Troy Reeder and Kenny Young
The Rams linebackers take a lot of heat and Reeder did get beat by Maxx Williams last week. However, for the most part this season, Reeder has played very well. The Rams rotate Reeder and Young with Young getting a lion’s share of the snaps. Still, Reeder has allowed just three receptions on six targets and has tackled well. His interception against the Colts in the red zone was a game changer.
Young meanwhile has been a forgotten asset of the Marcus Peters trade. While he will never be Marcus Peters, he’s elevated his play this season. He has 23 tackles and 10 stops. He’s also forced a fumble that the Rams just missed out on recovering. After getting ejected against the Colts, Young stepped up in a big way against the Buccaneers and has been a solid piece in the Rams linebacker group.
It’s unrealistic to expect the Los Angeles Rams to get back to playing at a No. 1 defense level. It was always going to be difficult to repeat that level of performance.

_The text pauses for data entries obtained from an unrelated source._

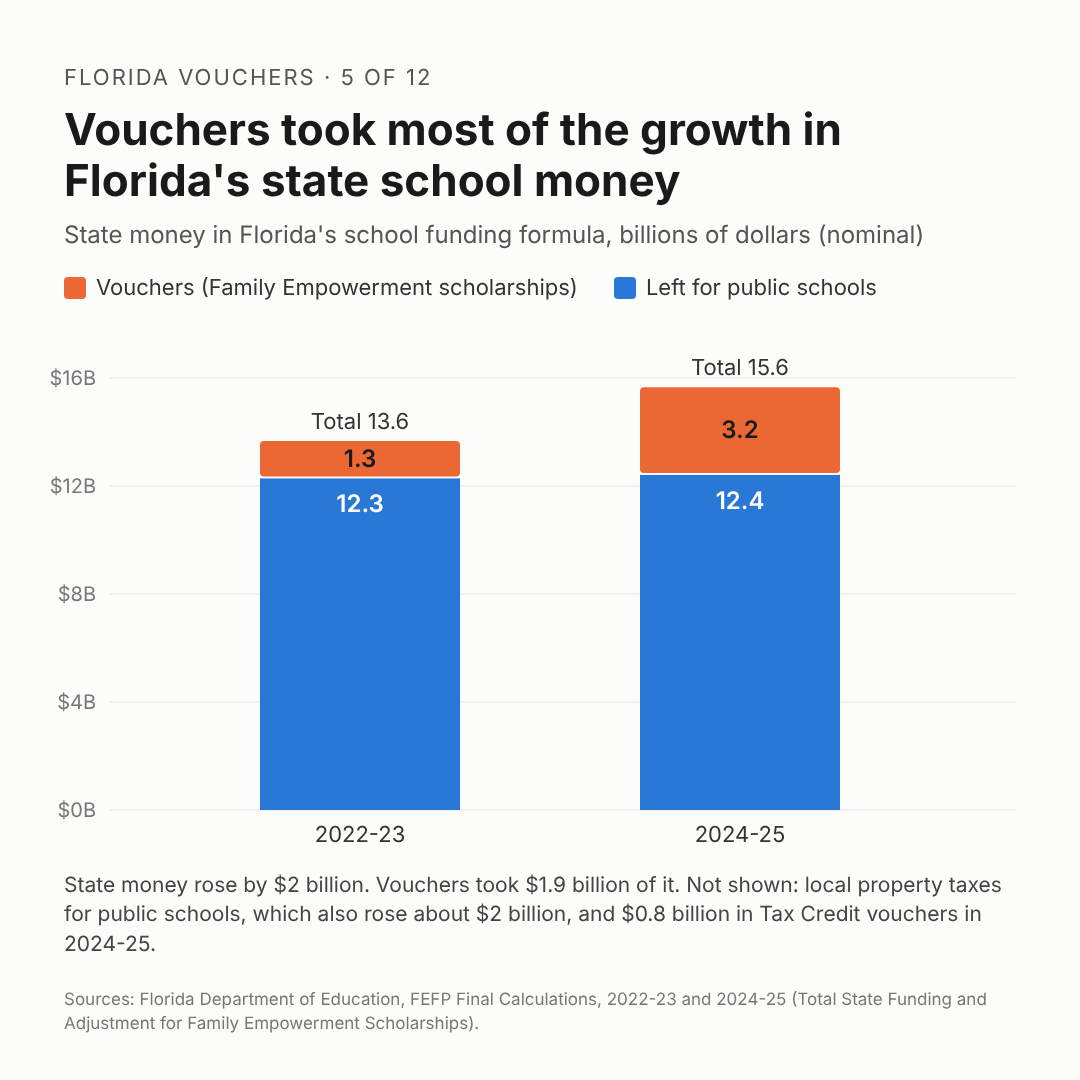
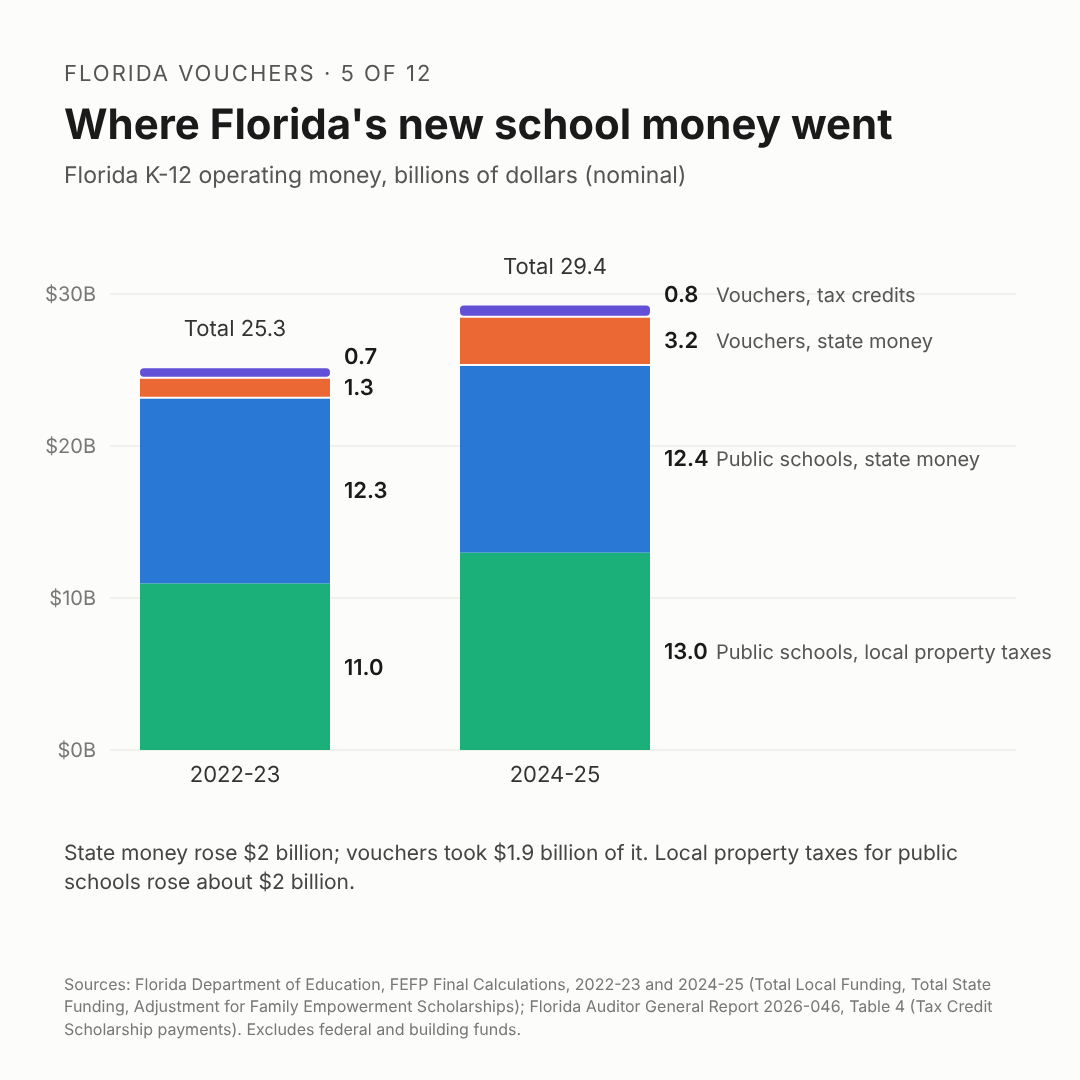
Post 5 image: add local property taxes and tax-credit vouchers
Claude-Session: https://claude.ai/code/session_016LYyWm4MBRFt2tmnYoAYw5

diff --git a/series/florida-vouchers/05-what-vouchers-cost/post.md b/series/florida-vouchers/05-what-vouchers-cost/post.md
@@ -47,8 +47,8 @@ Sources for this post:
 
 1. The 2007-08 savings estimate, the 90 percent assumption, the 60 percent break-even, the maximum scholarship and per-student formula funding: OPPAGA Report 08-68, "The Corporate Income Tax Credit Scholarship Program Saves State Dollars," December 2008, pp. 3-4, 11-12. https://oppaga.fl.gov/Documents/Reports/08-68.pdf
 2. Where new voucher students came from, fall 2023: News Service of Florida, Sept. 15, 2023, reporting Step Up For Students data as of Sept. 8, 2023. https://jaxtoday.org/2023/09/15/over-100000-new-students-got-florida-school-vouchers/
-3. Voucher spending by program, 2022-23 and 2024-25; the 2024-25 budget overrun, the cut to districts' last payment and the November 2025 payment: Florida Auditor General Report 2026-046, November 2025, Tables 2-4, pp. 5-6, 10, 16-17 and note 26. https://flauditor.gov/pages/pdf_files/2026-046.pdf
-4. State money for schools and the voucher share: Florida Department of Education, FEFP Final Calculations, 2022-23 (https://www.fldoe.org/file/7507/22-23FEFPFinalCalc.pdf) and 2024-25 (https://cdn.fldoe.org/file/7507/2425FEFPFinal.pdf).
+3. Voucher spending by program (Tax Credit figures also used in the image), 2022-23 and 2024-25; the 2024-25 budget overrun, the cut to districts' last payment and the November 2025 payment: Florida Auditor General Report 2026-046, November 2025, Tables 2-4, pp. 5-6, 10, 16-17 and note 26. https://flauditor.gov/pages/pdf_files/2026-046.pdf
+4. State and local money for schools and the voucher share (and the image): Florida Department of Education, FEFP Final Calculations, 2022-23 (https://www.fldoe.org/file/7507/22-23FEFPFinalCalc.pdf) and 2024-25 (https://cdn.fldoe.org/file/7507/2425FEFPFinal.pdf).
 5. Step Up's statement: Step Up For Students, "Tax Credit Scholarship Financial Costs" (undated fact sheet). https://www.stepupforstudents.org/wp-content/uploads/23.1-FTC-Cost-Savings.pdf
 6. Vouchers paid in full when money runs short: Florida Senate bill analysis, CS/SB 318, Dec. 12, 2025, p. 21. https://flsenate.gov/Session/Bill/2026/318/Analyses/2026s00318.ap.PDF
 7. How the forecast and the school funding are set, cuts when money runs short, and the reserve: Section 1011.62(15) and (19), Florida Statutes (https://www.leg.state.fl.us/Statutes/index.cfm?App_mode=Display_Statute&URL=1000-1099%2F1011%2FSections%2F1011.62.html); Education Estimating Conference, PreK-12 enrollment conference reports (https://edr.state.fl.us/Content/conferences/publicschools/prek-12_conferencereport.pdf). Unspent money returns to the treasury: Section 216.301(1), Florida Statutes (https://www.leg.state.fl.us/Statutes/index.cfm?App_mode=Display_Statute&URL=0200-0299/0216/Sections/0216.301.html).
@@ -137,6 +137,10 @@ Sources for this post:
 ---
 
 ## Editor's notes
+
+**Image redrawn (4 Nov, RJ: add local taxes and tax credits):**
+- Four layers for 2022-23 and 2024-25: public schools' local property taxes ($11.0B to $13.0B) and state money ($12.3B to $12.4B), vouchers paid with state money ($1.3B to $3.2B) and with tax credits ($0.7B to $0.8B). Totals $25.3B and $29.4B. Sources: FEFP Final Calculations (Total Local Funding, Total State Funding, FES adjustment) and Auditor General Table 4 ($697.7M; $804.5M). New title: "Where Florida's new school money went." Federal and building money excluded, as noted on the image.
+
 
 **Draft 5 edits (4 Nov, RJ):**
 - Restored the 69 and 13 percent sentence and added our labeled estimate right after it (47 to 61 percent in 2024-25), with the 60 percent paragraph folded in.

With that said, the Rams defense is a lot better than it showed last week and it starts by performing better in key areas.
The Rams defense is predicated by limiting points and getting off the field. That didn’t happen last week against the Cardinals and the result wasn’t pretty. Some of the numbers above weren’t good, they were inflated some by Sunday’s performance.
What needs to be understood is that last week was in fact an anomaly. Through the first three games, the Rams defense was playing well. In fact, just a week before Sunday, they had completely shut down Tom Brady and the Buccaneers offense that had scored 30 points in each of its first two games.
This is a defense that is still led by Aaron Donald and Jalen Ramsey. It doesn’t take a rocket scientist to figure out how to best utilized those players. It’s only a matter of time before this defense is back to playing at the level that fans expect.